The death of country songwriting legend Hank Williams has been the stuff of legend since it was announced on January 1, 1953. Controversy surrounds the actual cause and time of death, which likely occurred sometime the day before in the back seat of a Cadillac in Virginia on the way to a New Year’s Day show.
The Last Ride, a romantic “what-if” version of the story starring Henry Thomas as Hank Sr. is out now on Blu-ray and is interesting only as a cultural artifact.
The movie, written by Howard Klausner and Dub Cornett, takes so many liberties with the story of Hank’s fateful journey with a college student named Charles Carr that it renames him Silas and has Hank referring to himself as Luke (as in Luke the Drifter, one of his many nicknames). Thomas acquits himself nicely, playing the pain-stricken Hank with a short temper, pallid complexion, and a broken heart, but the script doesn’t give him much to do beyond that.
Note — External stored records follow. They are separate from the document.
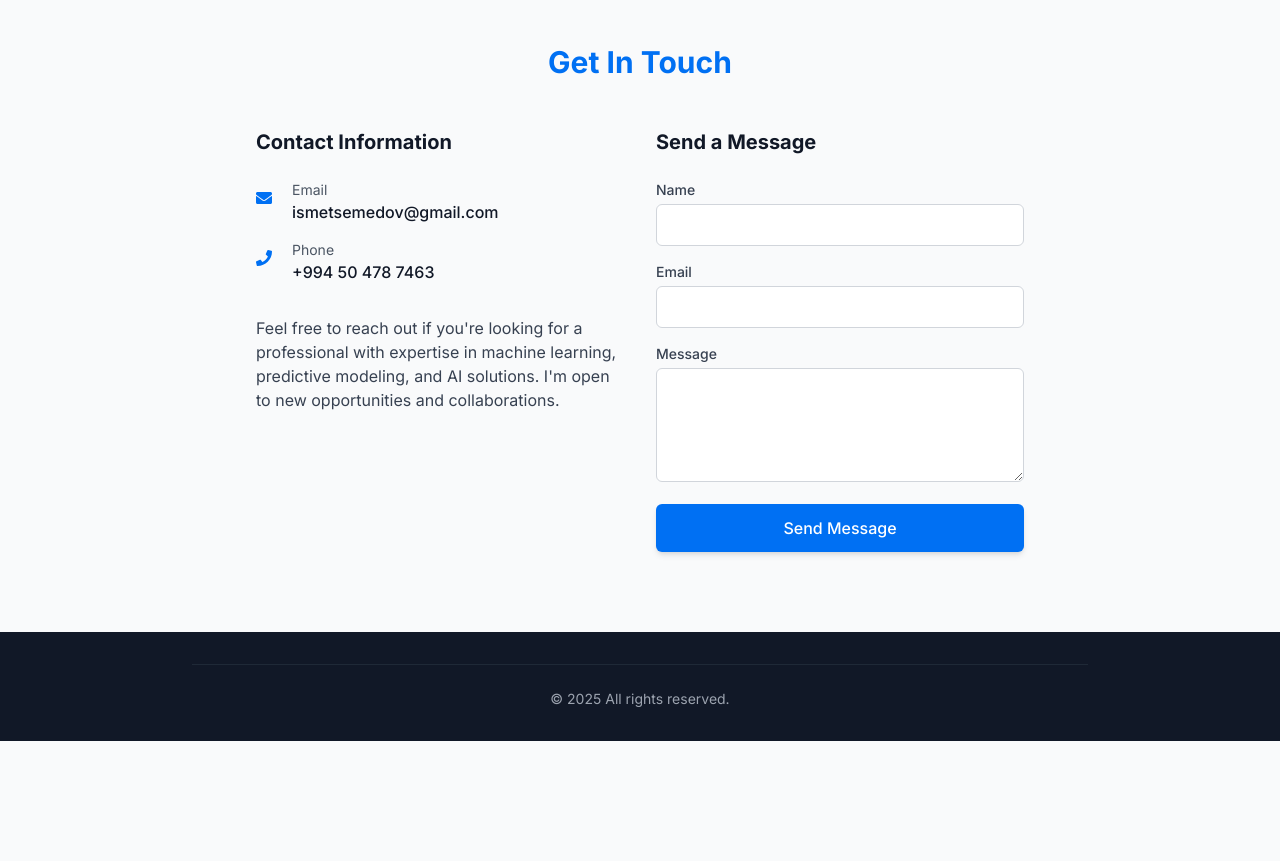
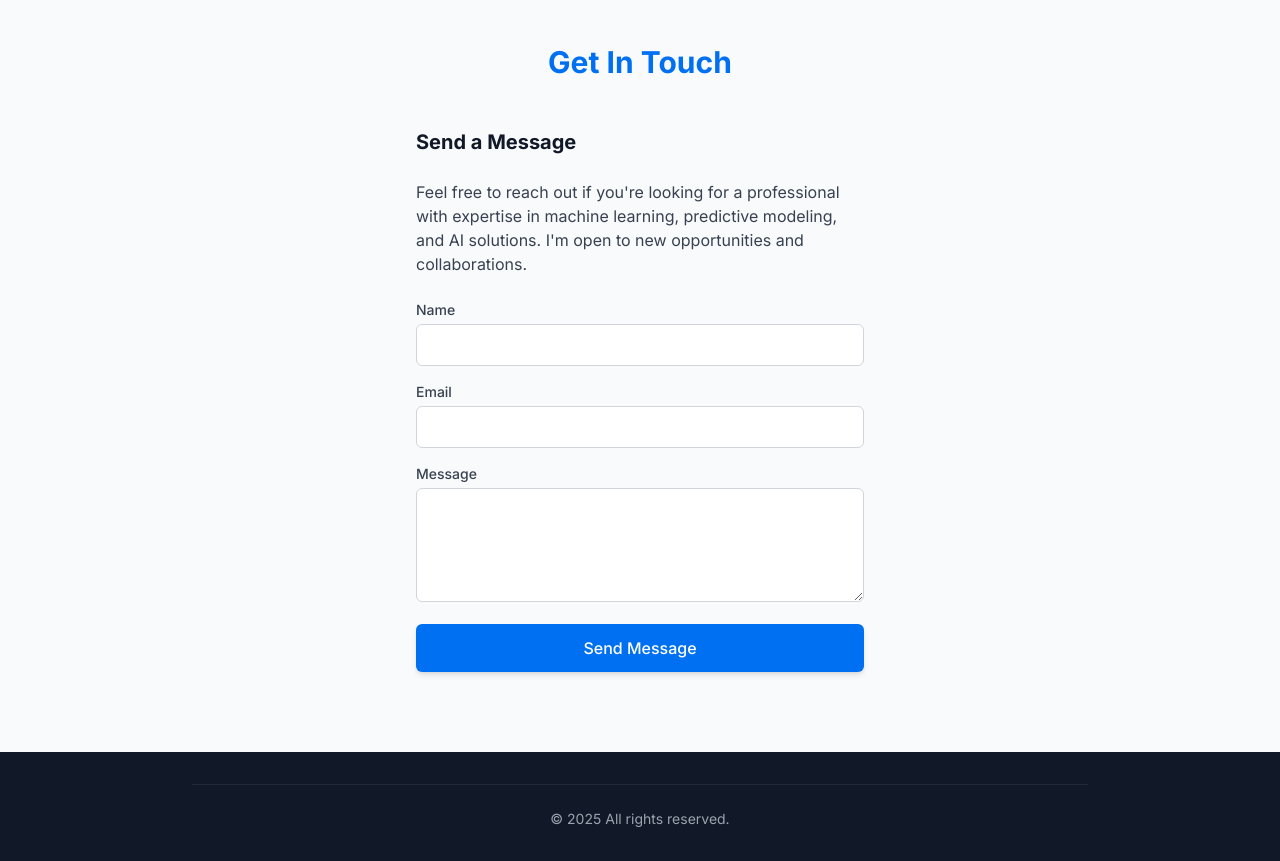
Before and after one commit to ulvibashir/profile, a Next.js app: page / in a window 1280 px wide. Shown: the part 4640-5501 px from the top of the page. Before the commit the page ends 5381 px from the top, so only its background shows below. Built offline with nearby package versions, Linux system fonts and the light colour scheme; no server answers; the database is empty.

Commit message:
Update Contact.tsx

```diff
--- a/src/components/Contact.tsx
+++ b/src/components/Contact.tsx
@@ -2,7 +2,7 @@
 
 import { useState } from 'react'
 import { motion } from 'framer-motion'
-import { FaEnvelope, FaPhone, FaExclamationTriangle } from 'react-icons/fa'
+import { FaExclamationTriangle } from 'react-icons/fa'
 
 interface FormData {
   name: string;
@@ -141,35 +141,14 @@ const Contact = () => {
         >
           <h2 className="text-2xl sm:text-3xl font-bold text-primary text-center mb-8 md:mb-12">Get In Touch</h2>
 
-          <div className="grid grid-cols-1 md:grid-cols-2 gap-8">
-            <div>
-              <h3 className="text-xl font-bold mb-4 md:mb-6">Contact Information</h3>
-
-              <div className="space-y-4">
-                <ContactItem
-                  icon={<FaEnvelope />}
-                  label="Email"
-                  value="ismetsemedov@gmail.com"
-                  href="mailto:ismetsemedov@gmail.com"
-                />
-                <ContactItem
-                  icon={<FaPhone />}
-                  label="Phone"
-                  value="+994 50 478 7463"
-                  href="tel:+994504787463"
-                />
-              </div>
-
-              <div className="mt-6 md:mt-8">
-                <p className="text-gray-700 text-sm sm:text-base">
-                  Feel free to reach out if you&apos;re looking for a professional with expertise in machine learning,
-                  predictive modeling, and AI solutions. I&apos;m open to new opportunities and collaborations.
-                </p>
-              </div>
-            </div>
-
+          <div className="max-w-md mx-auto">
             <div>
               <h3 className="text-xl font-bold mb-4 md:mb-6">Send a Message</h3>
+
+              <p className="text-gray-700 text-sm sm:text-base mb-6">
+                Feel free to reach out if you&apos;re looking for a professional with expertise in machine learning,
+                predictive modeling, and AI solutions. I&apos;m open to new opportunities and collaborations.
+              </p>
 
               <form onSubmit={handleSubmit} className="space-y-4">
                 <div>
@@ -266,30 +245,6 @@ const Contact = () => {
   )
 }
 
-interface ContactItemProps {
-  icon: React.ReactNode
-  label: string
-  value: string
-  href: string
-}
-
-const ContactItem = ({ icon, label, value, href }: ContactItemProps) => {
-  return (
-    <a
-      href={href}
-      target="_blank"
-      rel="noopener noreferrer"
-      className="contact-item group"
-    >
-      <span className="contact-icon">
-        {icon}
-      </span>
-      <div>
-        <p className="text-xs sm:text-sm text-gray-600">{label}</p>
-        <p className="font-medium text-sm sm:text-base group-hover:text-primary transition-colors">{value}</p>
-      </div>
-    </a>
-  )
-}
+// ContactItem component removed as it's no longer needed
 
 export default Contact
```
Jesse James, however, who plays Hank’s inexperienced driver, has a permanent deer-in-headlights look that doesn’t change throughout the entire picture.
Williams’ personal and professional life were in shambles by late 1952, and because his last days were filled consuming alcohol, chloral hydrate, and morphine, they were probably fairly uneventful. The Last Ride, directed by Harry Thomason (best known as a producer of TV’s Designing Women), constructs a hokey fictional narrative around this trip that allows Hank to play the older, wiser character, passing his life experience on to young Silas, who musters the courage to ask out a pretty girl. It also gives him the opportunity to enjoy some authentic Appalachian folk music anonymously and reflect silently on his life (we assume).
I totally understand the need to create some sort of deeper meaning out of Williams’ last days, especially the man who brought so many people joy with his songs was chronically depressed and died so young. (He was 29.) The Last Ride, though, is pretty thin stuff for a full-length movie and is dramatically inert. It even fails on the music level, with a soundtrack consisting of contemporary artists covering Williams’ songs, which is at odds with the period setting of the film.
The only bonus feature included on this bare-bones release is a fluffy, brief making-of featurette called “A Look Inside The Last Ride.”